"As far as treating us, at the time we were tender, it could have gone either way, it could make or break us," Trottier said of Arbour and the failures of 1978 and 1979. "He was a father figure in a lot of ways. He gave us hell when we deserved it, we looked at it and absorbed it. At times we probably confronted some of his demands and he was the first one to say 'Hey look, prove me wrong, if I am wrong, I will be the first one to admit it.' He was really good that way."
There is much affection from those Islanders of the 1970s and 1980s for Al Arbour to this day. Trottier thinks Arbour’s former players have an appreciation for him because of the way Arbour treated their parents during their playing days. Arbour made it a point to spend time with players’ parents.
“If my mom or dad came to town, he would always take time and not talk about me," Trottier said. "But he always took time to talk. He would talk about everything but me, but it always came back to me. Al cares about my family, so I am going to care a little bit harder for him because he is a good guy."
Arbour has run into some health problems as of late, yet there is still the old pie in the ear spirit surrounding Al's old players.

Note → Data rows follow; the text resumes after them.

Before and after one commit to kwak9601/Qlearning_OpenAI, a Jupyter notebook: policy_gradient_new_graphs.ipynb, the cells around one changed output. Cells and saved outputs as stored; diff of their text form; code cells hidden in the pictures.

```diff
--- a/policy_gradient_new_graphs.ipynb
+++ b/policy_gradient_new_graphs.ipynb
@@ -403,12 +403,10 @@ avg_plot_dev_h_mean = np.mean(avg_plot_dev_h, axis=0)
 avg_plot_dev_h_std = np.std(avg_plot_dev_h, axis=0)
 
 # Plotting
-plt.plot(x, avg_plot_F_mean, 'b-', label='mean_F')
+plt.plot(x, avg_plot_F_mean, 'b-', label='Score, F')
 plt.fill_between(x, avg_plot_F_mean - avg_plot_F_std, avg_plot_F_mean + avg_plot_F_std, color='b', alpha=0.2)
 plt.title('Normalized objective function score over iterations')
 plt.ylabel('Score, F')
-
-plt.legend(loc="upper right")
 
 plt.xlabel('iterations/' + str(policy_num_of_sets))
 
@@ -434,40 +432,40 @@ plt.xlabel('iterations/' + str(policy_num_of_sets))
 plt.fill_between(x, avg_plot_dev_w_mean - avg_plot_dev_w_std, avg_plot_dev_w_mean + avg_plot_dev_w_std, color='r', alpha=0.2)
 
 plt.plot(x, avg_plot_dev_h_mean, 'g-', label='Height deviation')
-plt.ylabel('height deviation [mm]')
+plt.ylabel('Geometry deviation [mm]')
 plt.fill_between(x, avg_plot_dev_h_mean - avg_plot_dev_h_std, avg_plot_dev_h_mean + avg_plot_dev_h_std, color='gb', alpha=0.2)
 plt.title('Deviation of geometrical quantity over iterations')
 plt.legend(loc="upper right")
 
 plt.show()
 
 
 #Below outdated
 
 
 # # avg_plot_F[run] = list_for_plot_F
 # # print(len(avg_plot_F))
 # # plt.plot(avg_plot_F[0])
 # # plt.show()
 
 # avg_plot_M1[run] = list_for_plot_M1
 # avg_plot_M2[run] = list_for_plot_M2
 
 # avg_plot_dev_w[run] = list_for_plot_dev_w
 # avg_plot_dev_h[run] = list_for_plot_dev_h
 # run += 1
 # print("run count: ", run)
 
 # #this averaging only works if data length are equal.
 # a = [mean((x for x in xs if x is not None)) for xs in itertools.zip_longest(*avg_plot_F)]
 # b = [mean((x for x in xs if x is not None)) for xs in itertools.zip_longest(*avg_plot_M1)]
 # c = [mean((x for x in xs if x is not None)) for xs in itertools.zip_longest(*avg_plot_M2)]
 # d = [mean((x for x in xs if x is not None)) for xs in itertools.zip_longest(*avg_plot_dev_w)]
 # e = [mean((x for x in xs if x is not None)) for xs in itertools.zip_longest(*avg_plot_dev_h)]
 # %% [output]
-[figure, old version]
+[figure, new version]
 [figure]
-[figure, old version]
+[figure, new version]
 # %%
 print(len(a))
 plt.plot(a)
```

"We all got stuck with that job. Brent Sutter had the best one because he followed him into the bathroom and when they were standing next to each other in front of the urinal, he hit Al with the pie in the ear. So Al came out with the pie stuck to the side of his head and he started a new traditional called the 'pie in the ear' and Al said, 'No wonder you haven't scored a goal in a while young Mr. Sutter, you can't even hit me with a pie in the face from one foot away' and that became a huge joke." - Bryan Trottier
"I called him up, I talked to Claire, his wife, for a good 10 minutes," said Trottier when he learned of Al's problems. "I had Al laughing afterward, I said 'Al, I am sure if you get on Claire's bad side, all she has to do is call one of us and we'll push off at the end of that pier down Long Boat Pier for her so she doesn't have to feel guilt.' I said, 'We won't feel guilty at all,' he was laughing, you know, because I am sure he wanted to push a few of us over that pier a few times in our career as well."
Sutter was on three Stanley Cup Islanders championship teams with Arbour. He was also the Islanders' captain when Arbour came back to coach the team. During Arbour's days with the Islanders, he got to know every player inside and out and his players got to know him as well, so much so that his old players still worry about his health and getting him the best medical care.
Coaches have to know their players, but the players also have to know their coach. And Flames players now know that Sutter actually started an Islander traditional as a young man of hitting the coach in the ear on his birthday.
The good thing for Sutter, though, is if he is nailed in the ear on his birthday by his players, it means it has been a highly successful season. Brent Sutter's birthday is on June 10.